• _Task brief_: Keeping every word in place, write out the entries that come next.

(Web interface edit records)
BEGIN

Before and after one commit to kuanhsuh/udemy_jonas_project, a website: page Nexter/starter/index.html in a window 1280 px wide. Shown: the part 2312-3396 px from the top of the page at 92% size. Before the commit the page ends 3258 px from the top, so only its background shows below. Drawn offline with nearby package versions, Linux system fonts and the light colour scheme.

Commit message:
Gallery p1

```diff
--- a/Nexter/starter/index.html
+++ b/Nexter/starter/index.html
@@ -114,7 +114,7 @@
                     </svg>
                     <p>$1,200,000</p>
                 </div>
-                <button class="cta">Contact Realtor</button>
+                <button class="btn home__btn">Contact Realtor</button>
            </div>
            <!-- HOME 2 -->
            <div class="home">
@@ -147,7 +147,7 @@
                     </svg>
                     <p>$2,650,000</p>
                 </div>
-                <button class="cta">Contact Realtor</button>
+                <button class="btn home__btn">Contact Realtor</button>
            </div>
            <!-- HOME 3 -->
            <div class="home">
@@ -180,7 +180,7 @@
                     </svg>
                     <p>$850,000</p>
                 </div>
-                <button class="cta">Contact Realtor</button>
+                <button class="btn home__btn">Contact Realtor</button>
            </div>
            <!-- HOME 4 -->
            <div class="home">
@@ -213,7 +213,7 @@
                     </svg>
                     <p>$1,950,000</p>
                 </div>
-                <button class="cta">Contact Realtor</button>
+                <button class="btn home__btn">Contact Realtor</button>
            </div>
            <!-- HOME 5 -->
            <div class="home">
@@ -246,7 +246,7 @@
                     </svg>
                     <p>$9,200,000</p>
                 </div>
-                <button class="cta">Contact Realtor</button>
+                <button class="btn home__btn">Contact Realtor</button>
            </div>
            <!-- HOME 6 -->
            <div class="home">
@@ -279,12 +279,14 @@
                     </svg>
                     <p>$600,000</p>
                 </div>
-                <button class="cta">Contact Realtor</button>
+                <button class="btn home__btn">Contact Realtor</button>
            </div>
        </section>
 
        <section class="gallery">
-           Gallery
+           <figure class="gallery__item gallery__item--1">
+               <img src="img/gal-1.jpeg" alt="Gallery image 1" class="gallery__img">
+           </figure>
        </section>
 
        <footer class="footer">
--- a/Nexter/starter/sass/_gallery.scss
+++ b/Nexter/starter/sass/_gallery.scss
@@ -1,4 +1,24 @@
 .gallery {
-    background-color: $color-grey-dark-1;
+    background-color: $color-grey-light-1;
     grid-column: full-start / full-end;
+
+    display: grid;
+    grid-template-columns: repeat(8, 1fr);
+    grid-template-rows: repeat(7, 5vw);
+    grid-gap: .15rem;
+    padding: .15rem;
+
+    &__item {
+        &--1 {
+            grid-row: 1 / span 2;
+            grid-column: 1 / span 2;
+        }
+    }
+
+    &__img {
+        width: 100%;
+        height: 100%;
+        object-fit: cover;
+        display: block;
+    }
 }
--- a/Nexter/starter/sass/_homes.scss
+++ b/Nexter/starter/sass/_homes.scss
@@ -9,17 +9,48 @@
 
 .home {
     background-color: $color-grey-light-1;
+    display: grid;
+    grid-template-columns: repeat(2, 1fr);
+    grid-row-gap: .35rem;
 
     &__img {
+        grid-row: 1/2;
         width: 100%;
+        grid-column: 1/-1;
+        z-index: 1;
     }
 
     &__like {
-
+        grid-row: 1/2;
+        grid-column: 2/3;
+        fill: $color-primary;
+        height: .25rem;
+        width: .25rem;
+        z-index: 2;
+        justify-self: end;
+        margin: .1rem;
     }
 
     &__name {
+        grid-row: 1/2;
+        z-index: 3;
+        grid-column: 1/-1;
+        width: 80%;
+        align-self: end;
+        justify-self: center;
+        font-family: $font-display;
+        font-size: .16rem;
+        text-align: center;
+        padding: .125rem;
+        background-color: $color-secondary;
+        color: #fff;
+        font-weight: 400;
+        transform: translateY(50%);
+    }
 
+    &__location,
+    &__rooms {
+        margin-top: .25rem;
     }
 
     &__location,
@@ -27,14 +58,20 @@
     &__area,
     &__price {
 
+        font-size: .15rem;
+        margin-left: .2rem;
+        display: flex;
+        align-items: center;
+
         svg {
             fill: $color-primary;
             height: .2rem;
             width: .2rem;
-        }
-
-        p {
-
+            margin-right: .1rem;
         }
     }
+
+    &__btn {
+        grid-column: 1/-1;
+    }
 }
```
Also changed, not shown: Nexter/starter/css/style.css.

END

• _Task response_:
Before and after one commit to kuanhsuh/udemy_jonas_project, a website: page Nexter/starter/index.html in a window 1280 px wide. Shown: the part 2312-3396 px from the top of the page at 92% size. Before the commit the page ends 3258 px from the top, so only its background shows below. Drawn offline with nearby package versions, Linux system fonts and the light colour scheme.

Commit message:
Gallery p1

```diff
--- a/Nexter/starter/index.html
+++ b/Nexter/starter/index.html
@@ -114,7 +114,7 @@
                     </svg>
                     <p>$1,200,000</p>
                 </div>
-                <button class="cta">Contact Realtor</button>
+                <button class="btn home__btn">Contact Realtor</button>
            </div>
            <!-- HOME 2 -->
            <div class="home">
@@ -147,7 +147,7 @@
                     </svg>
                     <p>$2,650,000</p>
                 </div>
-                <button class="cta">Contact Realtor</button>
+                <button class="btn home__btn">Contact Realtor</button>
            </div>
            <!-- HOME 3 -->
            <div class="home">
@@ -180,7 +180,7 @@
                     </svg>
                     <p>$850,000</p>
                 </div>
-                <button class="cta">Contact Realtor</button>
+                <button class="btn home__btn">Contact Realtor</button>
            </div>
            <!-- HOME 4 -->
            <div class="home">
@@ -213,7 +213,7 @@
                     </svg>
                     <p>$1,950,000</p>
                 </div>
-                <button class="cta">Contact Realtor</button>
+                <button class="btn home__btn">Contact Realtor</button>
            </div>
            <!-- HOME 5 -->
            <div class="home">
@@ -246,7 +246,7 @@
                     </svg>
                     <p>$9,200,000</p>
                 </div>
-                <button class="cta">Contact Realtor</button>
+                <button class="btn home__btn">Contact Realtor</button>
            </div>
            <!-- HOME 6 -->
            <div class="home">
@@ -279,12 +279,14 @@
                     </svg>
                     <p>$600,000</p>
                 </div>
-                <button class="cta">Contact Realtor</button>
+                <button class="btn home__btn">Contact Realtor</button>
            </div>
        </section>
 
        <section class="gallery">
-           Gallery
+           <figure class="gallery__item gallery__item--1">
+               <img src="img/gal-1.jpeg" alt="Gallery image 1" class="gallery__img">
+           </figure>
        </section>
 
        <footer class="footer">
--- a/Nexter/starter/sass/_gallery.scss
+++ b/Nexter/starter/sass/_gallery.scss
@@ -1,4 +1,24 @@
 .gallery {
-    background-color: $color-grey-dark-1;
+    background-color: $color-grey-light-1;
     grid-column: full-start / full-end;
+
+    display: grid;
+    grid-template-columns: repeat(8, 1fr);
+    grid-template-rows: repeat(7, 5vw);
+    grid-gap: .15rem;
+    padding: .15rem;
+
+    &__item {
+        &--1 {
+            grid-row: 1 / span 2;
+            grid-column: 1 / span 2;
+        }
+    }
+
+    &__img {
+        width: 100%;
+        height: 100%;
+        object-fit: cover;
+        display: block;
+    }
 }
--- a/Nexter/starter/sass/_homes.scss
+++ b/Nexter/starter/sass/_homes.scss
@@ -9,17 +9,48 @@
 
 .home {
     background-color: $color-grey-light-1;
+    display: grid;
+    grid-template-columns: repeat(2, 1fr);
+    grid-row-gap: .35rem;
 
     &__img {
+        grid-row: 1/2;
         width: 100%;
+        grid-column: 1/-1;
+        z-index: 1;
     }
 
     &__like {
-
+        grid-row: 1/2;
+        grid-column: 2/3;
+        fill: $color-primary;
+        height: .25rem;
+        width: .25rem;
+        z-index: 2;
+        justify-self: end;
+        margin: .1rem;
     }
 
     &__name {
+        grid-row: 1/2;
+        z-index: 3;
+        grid-column: 1/-1;
+        width: 80%;
+        align-self: end;
+        justify-self: center;
+        font-family: $font-display;
+        font-size: .16rem;
+        text-align: center;
+        padding: .125rem;
+        background-color: $color-secondary;
+        color: #fff;
+        font-weight: 400;
+        transform: translateY(50%);
+    }
 
+    &__location,
+    &__rooms {
+        margin-top: .25rem;
     }
 
     &__location,
@@ -27,14 +58,20 @@
     &__area,
     &__price {
 
+        font-size: .15rem;
+        margin-left: .2rem;
+        display: flex;
+        align-items: center;
+
         svg {
             fill: $color-primary;
             height: .2rem;
             width: .2rem;
-        }
-
-        p {
-
+            margin-right: .1rem;
         }
     }
+
+    &__btn {
+        grid-column: 1/-1;
+    }
 }
```
Also changed, not shown: Nexter/starter/css/style.css.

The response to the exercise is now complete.